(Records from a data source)
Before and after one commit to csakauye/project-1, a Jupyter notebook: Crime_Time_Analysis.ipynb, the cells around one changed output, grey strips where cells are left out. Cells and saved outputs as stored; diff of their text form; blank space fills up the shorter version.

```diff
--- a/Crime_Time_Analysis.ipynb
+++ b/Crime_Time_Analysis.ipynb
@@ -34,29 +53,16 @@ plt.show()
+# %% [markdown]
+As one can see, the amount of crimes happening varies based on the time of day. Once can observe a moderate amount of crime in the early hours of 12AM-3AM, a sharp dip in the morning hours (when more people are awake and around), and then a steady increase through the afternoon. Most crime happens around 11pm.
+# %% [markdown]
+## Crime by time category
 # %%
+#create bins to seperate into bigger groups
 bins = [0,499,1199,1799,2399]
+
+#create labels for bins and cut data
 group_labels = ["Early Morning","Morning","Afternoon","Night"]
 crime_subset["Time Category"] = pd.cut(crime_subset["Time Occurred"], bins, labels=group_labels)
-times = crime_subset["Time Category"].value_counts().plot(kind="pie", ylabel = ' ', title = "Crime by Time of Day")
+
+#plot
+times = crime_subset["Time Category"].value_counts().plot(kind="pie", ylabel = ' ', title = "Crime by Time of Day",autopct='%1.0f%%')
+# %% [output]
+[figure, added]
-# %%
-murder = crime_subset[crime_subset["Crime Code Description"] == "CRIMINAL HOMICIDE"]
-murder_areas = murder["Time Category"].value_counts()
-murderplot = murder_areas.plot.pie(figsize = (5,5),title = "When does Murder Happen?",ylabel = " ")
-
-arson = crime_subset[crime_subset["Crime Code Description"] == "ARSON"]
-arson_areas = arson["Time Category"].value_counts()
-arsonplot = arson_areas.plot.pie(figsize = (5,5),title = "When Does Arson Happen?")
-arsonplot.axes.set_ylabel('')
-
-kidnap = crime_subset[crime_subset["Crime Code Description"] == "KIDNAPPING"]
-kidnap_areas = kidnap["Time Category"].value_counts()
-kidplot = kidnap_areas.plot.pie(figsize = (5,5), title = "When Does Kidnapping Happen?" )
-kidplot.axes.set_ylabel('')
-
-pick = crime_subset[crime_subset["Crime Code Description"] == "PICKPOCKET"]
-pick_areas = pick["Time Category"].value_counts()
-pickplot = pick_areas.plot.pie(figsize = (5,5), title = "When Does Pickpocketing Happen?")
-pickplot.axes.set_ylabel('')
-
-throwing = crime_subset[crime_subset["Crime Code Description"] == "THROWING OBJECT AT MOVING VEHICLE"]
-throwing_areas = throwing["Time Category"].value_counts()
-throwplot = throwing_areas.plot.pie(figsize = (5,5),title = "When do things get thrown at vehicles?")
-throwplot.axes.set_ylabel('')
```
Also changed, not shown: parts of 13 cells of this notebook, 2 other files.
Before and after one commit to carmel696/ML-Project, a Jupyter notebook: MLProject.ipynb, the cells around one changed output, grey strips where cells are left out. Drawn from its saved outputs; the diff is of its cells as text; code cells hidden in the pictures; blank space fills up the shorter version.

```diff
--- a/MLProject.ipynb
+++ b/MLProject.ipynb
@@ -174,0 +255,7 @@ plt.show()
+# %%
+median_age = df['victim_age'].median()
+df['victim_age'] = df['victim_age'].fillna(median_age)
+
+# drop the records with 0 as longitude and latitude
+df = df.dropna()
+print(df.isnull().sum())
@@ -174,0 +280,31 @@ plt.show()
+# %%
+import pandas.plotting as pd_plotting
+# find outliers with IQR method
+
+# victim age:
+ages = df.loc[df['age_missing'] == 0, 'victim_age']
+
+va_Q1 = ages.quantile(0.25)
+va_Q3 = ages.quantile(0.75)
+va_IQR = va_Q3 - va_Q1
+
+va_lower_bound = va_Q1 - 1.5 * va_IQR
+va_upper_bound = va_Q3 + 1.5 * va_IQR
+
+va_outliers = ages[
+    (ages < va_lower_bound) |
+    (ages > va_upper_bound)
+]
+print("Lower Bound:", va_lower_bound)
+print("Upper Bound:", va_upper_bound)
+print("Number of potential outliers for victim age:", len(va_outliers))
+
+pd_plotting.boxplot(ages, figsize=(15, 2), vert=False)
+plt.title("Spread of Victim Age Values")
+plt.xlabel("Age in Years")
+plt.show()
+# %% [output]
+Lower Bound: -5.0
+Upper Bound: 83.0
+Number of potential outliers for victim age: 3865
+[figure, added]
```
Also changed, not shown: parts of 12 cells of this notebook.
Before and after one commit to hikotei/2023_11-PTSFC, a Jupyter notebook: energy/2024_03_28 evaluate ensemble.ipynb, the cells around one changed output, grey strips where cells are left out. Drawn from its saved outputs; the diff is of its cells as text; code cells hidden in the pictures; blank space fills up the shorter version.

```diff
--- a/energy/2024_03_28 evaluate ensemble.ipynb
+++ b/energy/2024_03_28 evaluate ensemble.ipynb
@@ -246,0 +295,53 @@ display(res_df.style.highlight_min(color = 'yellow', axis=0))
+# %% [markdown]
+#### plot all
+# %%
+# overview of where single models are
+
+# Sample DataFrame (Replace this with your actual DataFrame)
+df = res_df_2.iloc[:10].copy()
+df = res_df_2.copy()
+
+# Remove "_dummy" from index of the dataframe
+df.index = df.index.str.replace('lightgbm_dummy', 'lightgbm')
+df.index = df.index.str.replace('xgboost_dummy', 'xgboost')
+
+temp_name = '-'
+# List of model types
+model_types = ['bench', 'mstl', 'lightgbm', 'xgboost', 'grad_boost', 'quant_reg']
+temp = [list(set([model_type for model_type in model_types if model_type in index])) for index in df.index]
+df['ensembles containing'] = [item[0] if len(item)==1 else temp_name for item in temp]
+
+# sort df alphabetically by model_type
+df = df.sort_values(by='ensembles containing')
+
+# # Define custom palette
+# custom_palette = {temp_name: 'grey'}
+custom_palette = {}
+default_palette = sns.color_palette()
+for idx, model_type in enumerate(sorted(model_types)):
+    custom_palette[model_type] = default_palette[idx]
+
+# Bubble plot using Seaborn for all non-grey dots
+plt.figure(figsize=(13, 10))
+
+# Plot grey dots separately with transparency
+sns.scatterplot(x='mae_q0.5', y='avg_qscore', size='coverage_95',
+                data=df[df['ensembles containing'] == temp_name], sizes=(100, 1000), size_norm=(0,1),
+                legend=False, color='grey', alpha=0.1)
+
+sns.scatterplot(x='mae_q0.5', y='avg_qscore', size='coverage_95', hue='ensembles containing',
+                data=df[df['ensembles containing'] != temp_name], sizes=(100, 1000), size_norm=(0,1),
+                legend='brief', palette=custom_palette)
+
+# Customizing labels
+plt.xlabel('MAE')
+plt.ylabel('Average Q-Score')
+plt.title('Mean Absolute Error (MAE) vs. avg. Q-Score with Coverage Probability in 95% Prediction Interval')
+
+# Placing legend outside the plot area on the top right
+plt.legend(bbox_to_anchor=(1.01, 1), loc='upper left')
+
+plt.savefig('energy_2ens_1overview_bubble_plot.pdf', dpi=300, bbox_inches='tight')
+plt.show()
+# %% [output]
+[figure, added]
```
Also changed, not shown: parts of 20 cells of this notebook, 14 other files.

** WHAT YOU SHOULD DO **
Check the entries above line by line and return each one containing the word "notebook".

** RESULT FOR THIS EXERCISE **
Before and after one commit to csakauye/project-1, a Jupyter notebook: Crime_Time_Analysis.ipynb, the cells around one changed output, grey strips where cells are left out. Cells and saved outputs as stored; diff of their text form; blank space fills up the shorter version.
Also changed, not shown: parts of 13 cells of this notebook, 2 other files.
Before and after one commit to carmel696/ML-Project, a Jupyter notebook: MLProject.ipynb, the cells around one changed output, grey strips where cells are left out. Drawn from its saved outputs; the diff is of its cells as text; code cells hidden in the pictures; blank space fills up the shorter version.
Also changed, not shown: parts of 12 cells of this notebook.
Before and after one commit to hikotei/2023_11-PTSFC, a Jupyter notebook: energy/2024_03_28 evaluate ensemble.ipynb, the cells around one changed output, grey strips where cells are left out. Drawn from its saved outputs; the diff is of its cells as text; code cells hidden in the pictures; blank space fills up the shorter version.
Also changed, not shown: parts of 20 cells of this notebook, 14 other files.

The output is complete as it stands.